Description of the task
Pull every line with the word "attribution" out of the entries below.

Saved entries:
▼▼▼

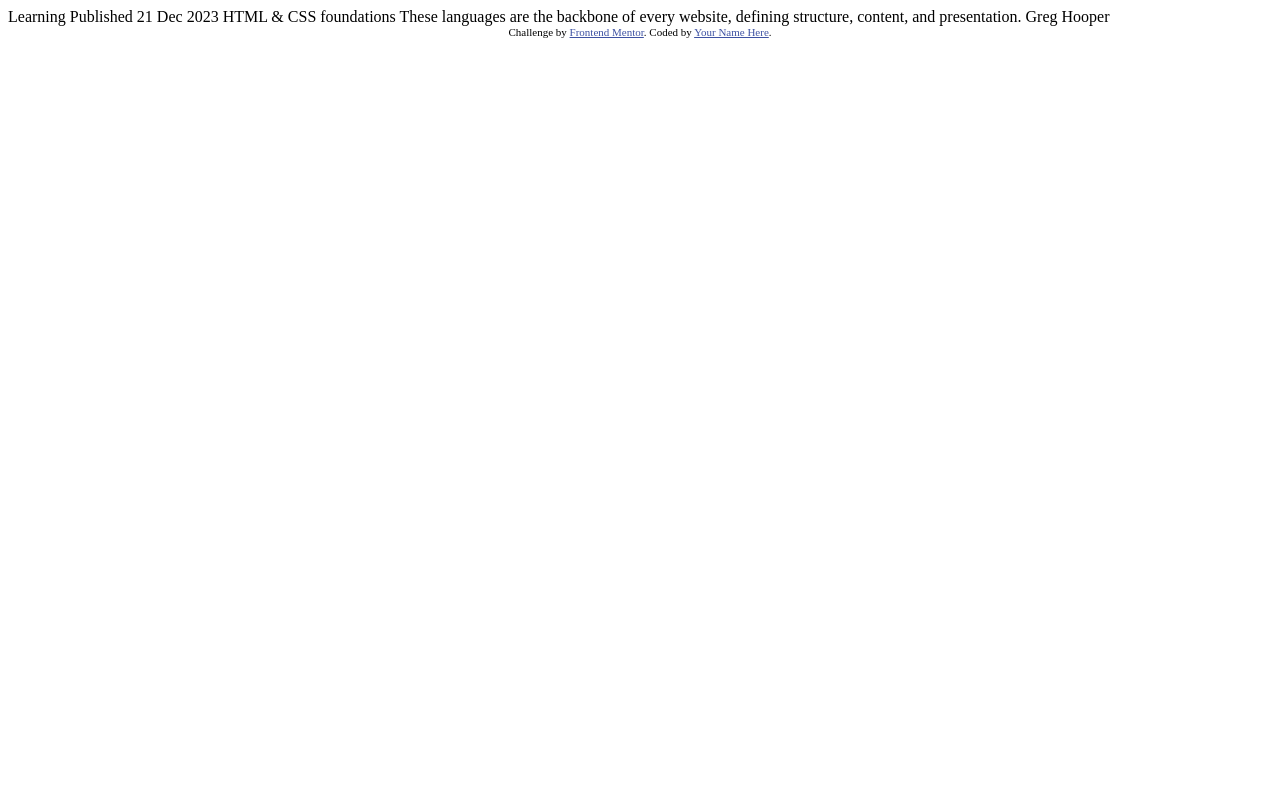
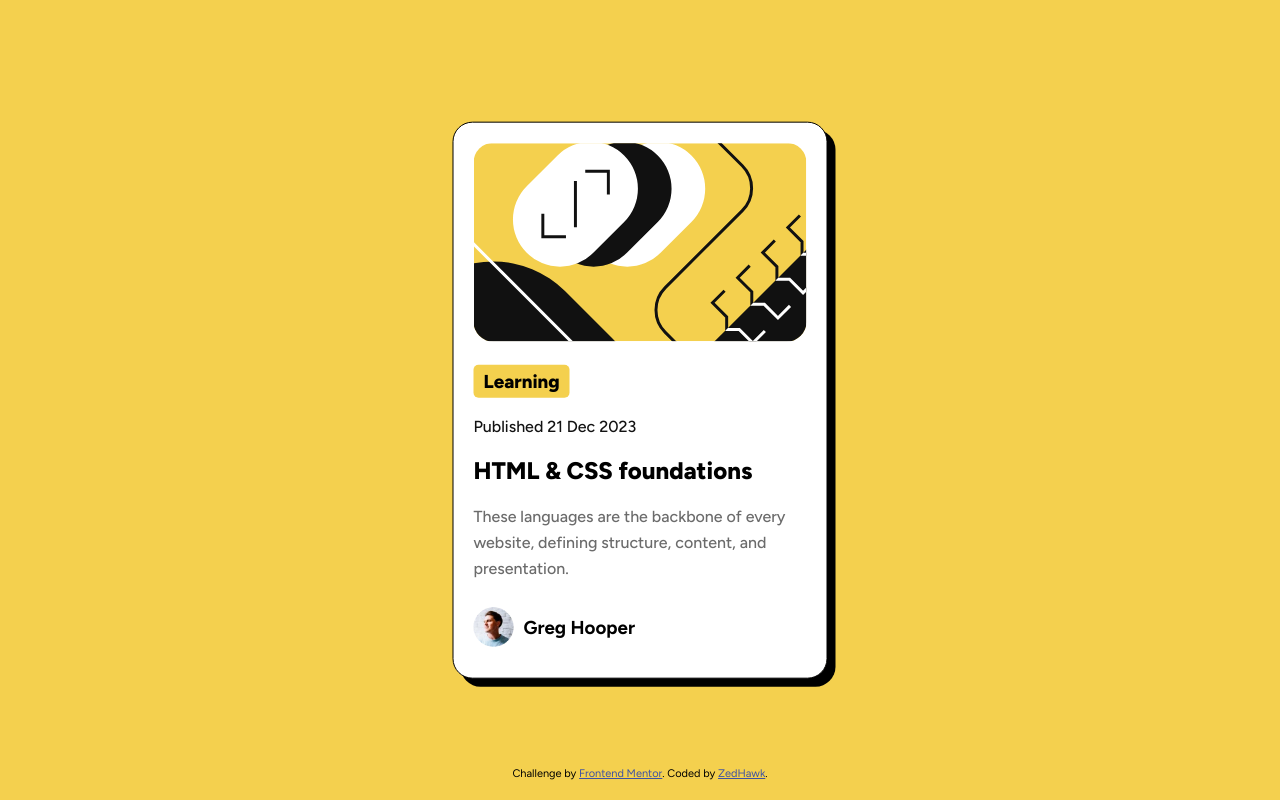
Before and after one commit to ebrahim113/blog_preview_card_challenge, a plain HTML site: page index.html in a window 1280 px wide. Drawn offline with Linux system fonts and the light colour scheme.

Commit message:
Finish challenge

```diff
--- a/index.html
+++ b/index.html
@@ -1,34 +1,50 @@
 <!DOCTYPE html>
 <html lang="en">
   <head>
-  <meta charset="UTF-8">
-  <meta name="viewport" content="width=device-width, initial-scale=1.0"> <!-- displays site properly based on user's device -->
-
-  <link rel="icon" type="image/png" sizes="32x32" href="./assets/images/favicon-32x32.png">
-
+    <meta charset="UTF-8" />
+    <meta name="viewport" content="width=device-width, initial-scale=1.0" />
+    <!-- displays site properly based on user's device -->
+    <link
+      rel="icon"
+      type="image/png"
+      sizes="32x32"
+      href="./assets/images/favicon-32x32.png"
+    />
+    <link rel="stylesheet" href="style.css" />
+    <!-- Google fonts -->
+    <link rel="preconnect" href="https://fonts.googleapis.com" />
+    <link rel="preconnect" href="https://fonts.gstatic.com" crossorigin />
+    <link
+      href="https://fonts.googleapis.com/css2?family=Figtree:ital,wght@0,300..900;1,300..900&display=swap"
+      rel="stylesheet"
+    />
     <title>Frontend Mentor | Blog preview card</title>
-
-  <!-- Feel free to remove these styles or customise in your own stylesheet 👍 -->
-  <style>
-    .attribution { font-size: 11px; text-align: center; }
-    .attribution a { color: hsl(228, 45%, 44%); }
-  </style>
   </head>
   <body>
-
-  Learning
-
-  Published 21 Dec 2023
-
-  HTML & CSS foundations
-
-  These languages are the backbone of every website, defining structure, content, and presentation.
-
-  Greg Hooper
-
+    <div class="card">
+      <img
+        src="assets/images/illustration-article.svg"
+        alt="illustration-article"
+      />
+      <div class="content">
+        <h3>Learning</h3>
+        <p>Published 21 Dec 2023</p>
+        <h2>HTML & CSS foundations</h2>
+        <p>
+          These languages are the backbone of every website, defining structure,
+          content, and presentation.
+        </p>
+      </div>
+      <div class="author">
+        <img src="assets/images/image-avatar.webp" alt="author" />
+        <h3>Greg Hooper</h3>
+      </div>
+    </div>
     <div class="attribution">
-    Challenge by <a href="https://www.frontendmentor.io?ref=challenge" target="_blank">Frontend Mentor</a>.
-    Coded by <a href="#">Your Name Here</a>.
+      Challenge by
+      <a href="https://www.frontendmentor.io?ref=challenge" target="_blank"
+        >Frontend Mentor</a
+      >. Coded by <a href="https://github.com/ebrahim113">ZedHawk</a>.
     </div>
   </body>
 </html>
--- /dev/null
+++ b/style.css
@@ -0,0 +1,89 @@
+:root {
+    --yellow: hsl(47, 88%, 63%);
+    --white: hsl(0, 0%, 100%);
+    --gray-500: hsl(0, 0%, 42%);
+    --gray-950: hsl(0, 0%, 7%);
+}
+
+* {
+    box-sizing: border-box;
+}
+
+body {
+    font-family: "Figtree", sans-serif;
+    background-color: var(--yellow);
+}
+
+/* Start card */
+.card {
+    background-color: var(--white);
+    width: 375px;
+    border: 1px solid black;
+    border-radius: 20px;
+    position: absolute;
+    top: 50%;
+    left: 50%;
+    transform: translate(-50%, -50%);
+    padding: 20px;
+    box-shadow: 8px 8px 0px 0px black;
+}
+
+@media (max-width: 767px) {
+    .card {
+        width: 350px;
+    }
+}
+
+.card img {
+    max-width: 100%;
+    border-radius: inherit;
+}
+
+.card .content h3 {
+    background-color: var(--yellow);
+    width: fit-content;
+    padding: 5px 10px;
+    border-radius: 5px;
+    font-weight: 800;
+}
+
+.card .content p:first-of-type {
+    color: var(--gray-950);
+    font-weight: 500;
+}
+
+.card .content h2 {
+    font-weight: 800;
+}
+
+.card .content p:last-of-type {
+    color: var(--gray-500);
+    line-height: 1.6;
+    font-weight: 500;
+}
+
+.author {
+    display: flex;
+    align-items: center;
+}
+
+.author img {
+    width: 40px;
+    height: 40px;
+    margin-right: 10px;
+}
+
+/* End card */
+
+.attribution {
+    font-size: 11px;
+    text-align: center;
+    position: absolute;
+    bottom: 20px;
+    left: 50%;
+    transform: translateX(-50%);
+}
+
+.attribution a {
+    color: hsl(228, 45%, 44%);
+}
```
Lines whose indentation alone changed are shown as unchanged.
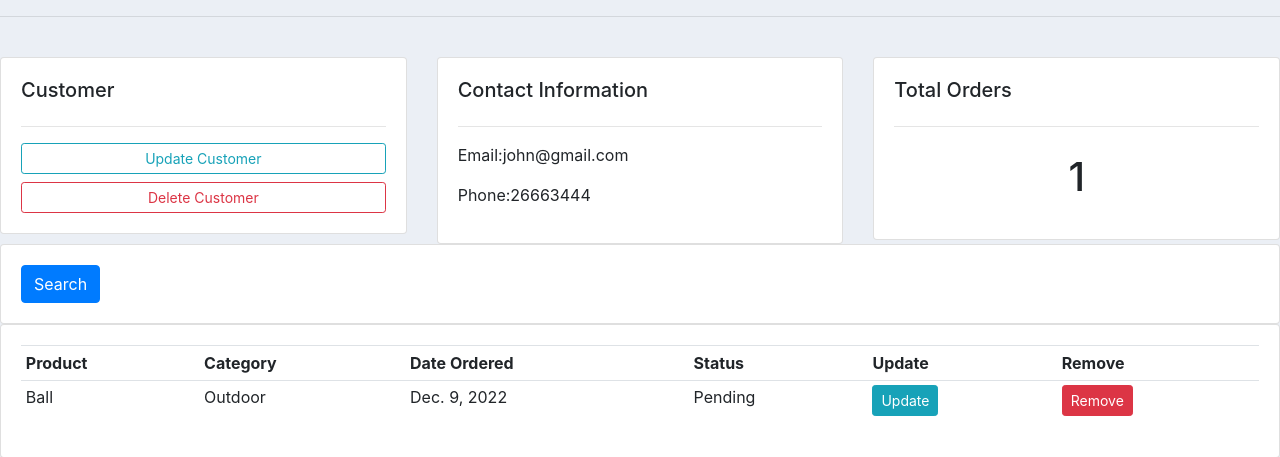
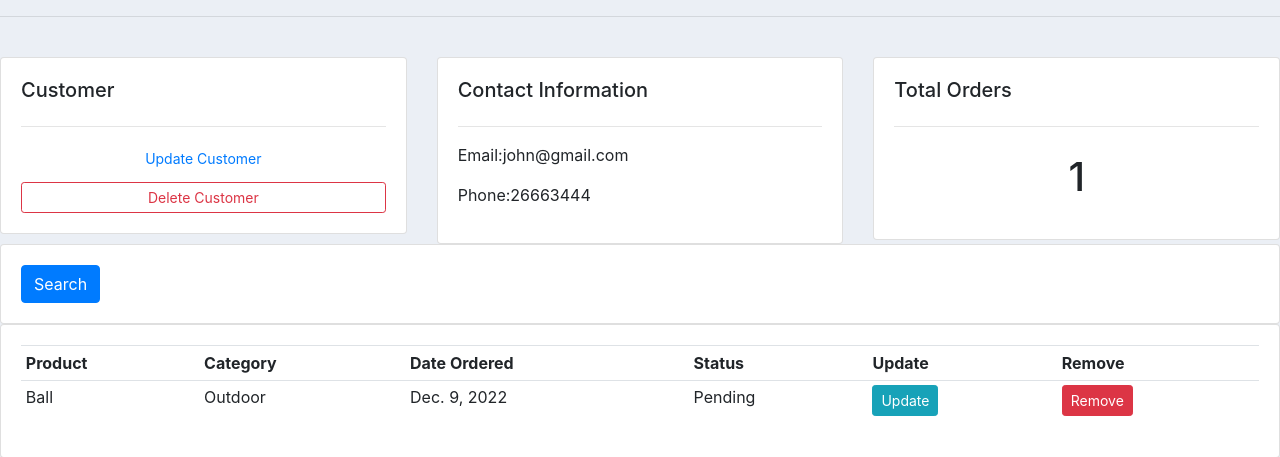
Before and after one commit to Cencious/CRM-app, a Django app: page /customer/1/ in a window 1280 px wide. Shown: the part 133-590 px from the top of the page. Run offline with Django 4.2, Linux system fonts and the light colour scheme; data comes from the database, SQL or seed files in the repository; some libraries are stand-ins or nearby versions.

Commit message:
style link

```diff
--- a/accounts/templates/accounts/customer.html
+++ b/accounts/templates/accounts/customer.html
@@ -8,7 +8,7 @@
         <div class="card card-body">
             <h5>Customer</h5>
             <hr>
-            <a  class="btn btn-outline-info btn-sm btn-block" href="">Update Customer</a>
+            <a  class="btn  btn-sm btn-block" href="">Update Customer</a>
             <a  class="btn btn-outline-danger btn-sm btn-block" href="">Delete Customer</a>
         </div>
     </div>
```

▲▲▲

Answer area
-    .attribution { font-size: 11px; text-align: center; }
-    .attribution a { color: hsl(228, 45%, 44%); }
     <div class="attribution">
+.attribution {
+.attribution a {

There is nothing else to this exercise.